In her book Landmarks, Author Margaret Silf points out that in the spiritual life “perhaps we only begin to understand the nature of our imprisonment when we have at least begun to be feed from it…”
She reflects on her life in Berlin during the Cold War era, in a “run-down inner city area, less than fifty meters from the Wall. We were often awakened at night by the sound of shots and the flash of flares.” A blockade prevented the normal flow of traffic along any of the three land routes between West Berlin and West Germany.
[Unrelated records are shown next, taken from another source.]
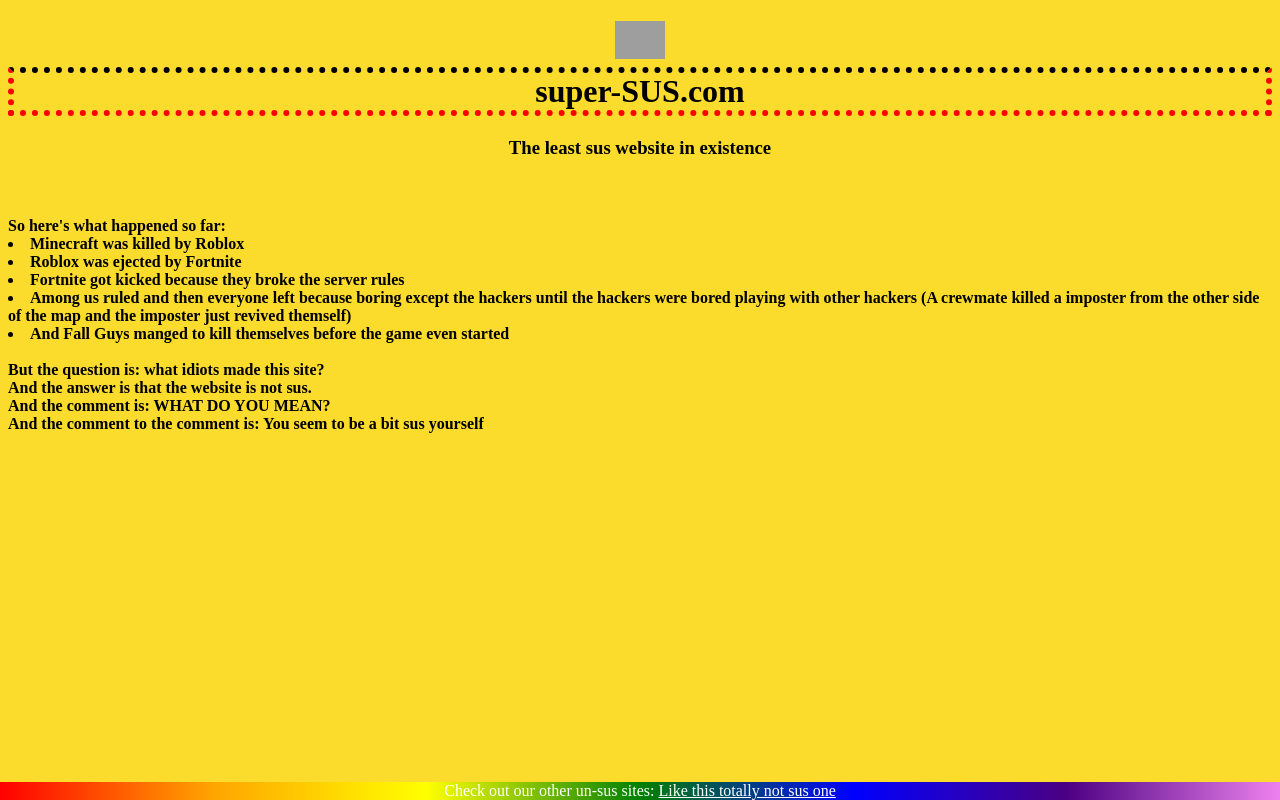
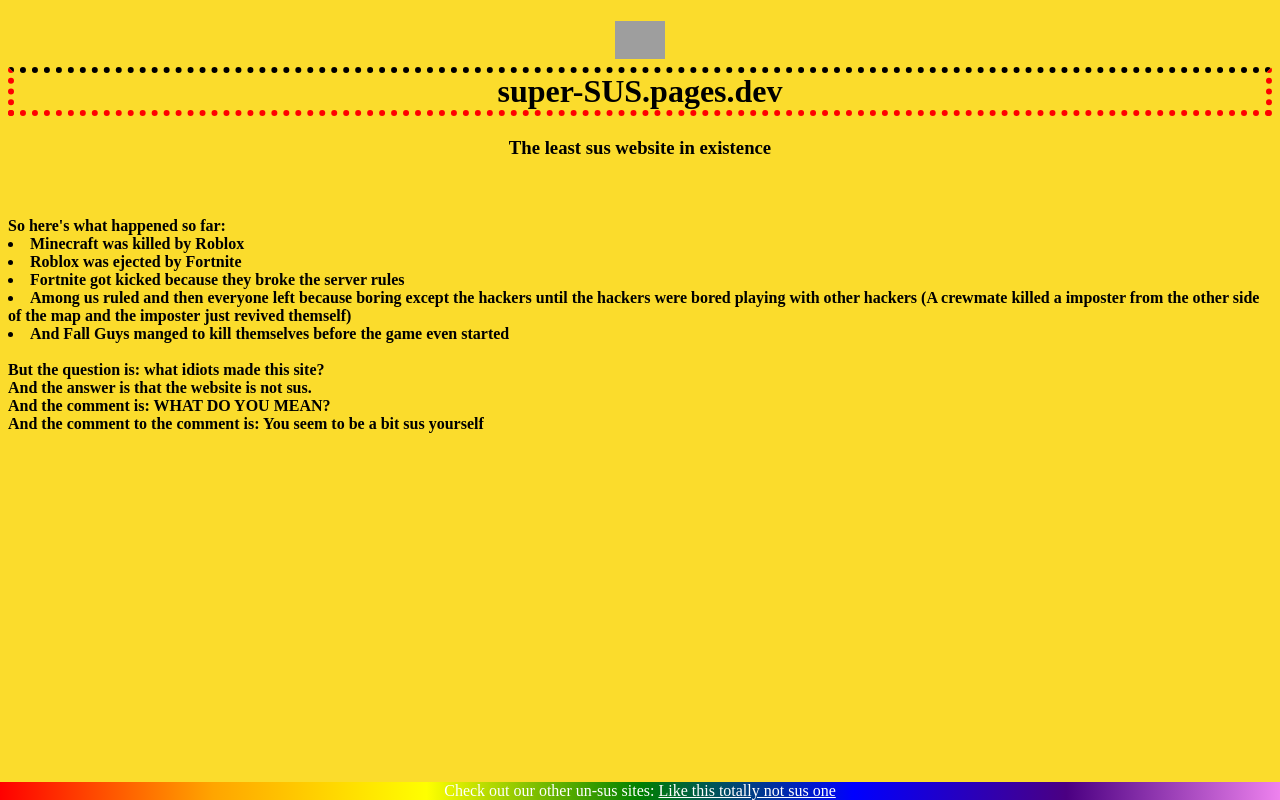
Before and after one commit to Classfied3D/SUS, a plain HTML site: page index.html in a window 1280 px wide. Drawn offline with Linux system fonts and the light colour scheme; grey boxes are pictures that could not be loaded.

Commit message:
Update index.html

```diff
--- a/index.html
+++ b/index.html
@@ -45,7 +45,7 @@ body {
         <img src="https://play-lh.googleusercontent.com/8ddL1kuoNUB5vUvgDVjYY3_6HwQcrg1K2fd_R8soD-e2QYj8fT9cfhfh3G0hnSruLKec" width="50"/>
         <br>
         <div class="title">
-          super-SUS.com
+          super-SUS.pages.dev
         </div>
       </div>
     </h1>
```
The only way to travel beyond the city was to use one of three air corridors to the west.
Margaret writes, “Apart from that, Berlin at this time could be encapsulated in the Underground map. A network of streets and squares and junctions named after unknown, and, for me, unimaginable places in the lost hinterland of East Germany.” It never occurred to her that these were anything more than “names on a street plan.” Whenever she traveled the West Berlin underground anywhere, within a half hour she would hear: “This is the end of the line. Please leave the train.”
She recalls, “This memory of Berlin returned to me very vividly one day. Suddenly I could see myself in this beleaguered, harassed city. That was exactly how I felt, when I started to realize my separateness from God…Only the air corridors of my prayer open up a slender connection to my eternal reality.”
In Eternal Echoes, John O’Donohue writes, “Each one of us wants to belong. No one wants to live a life that is cut off or isolated…One of the great dreams of humanity is the founding of a perfect community where longing and belonging would come into sublime response.”
And so it is with the realm of God so deeply longed for, that perfect community. We have scarcely a map to go by—only the wild shouting of a desert-worn prophet and a way of love offered by a Savior. Yet we haven’t seen or walked its streets, have not experienced in our lives the peaceable Kingdom where the wolf shall live with the lamb, where the nursing child plays over the den of the asp, where the lion shall eat straw like the ox, where justice and integrity and decency reign.
In her book, Margaret Silf asks, “what if that shadowy mystery beyond the span of our years turns out to be the real country, to which our earthly days are just fragmented signposts?”
Indeed, how would we live then? How would we live then?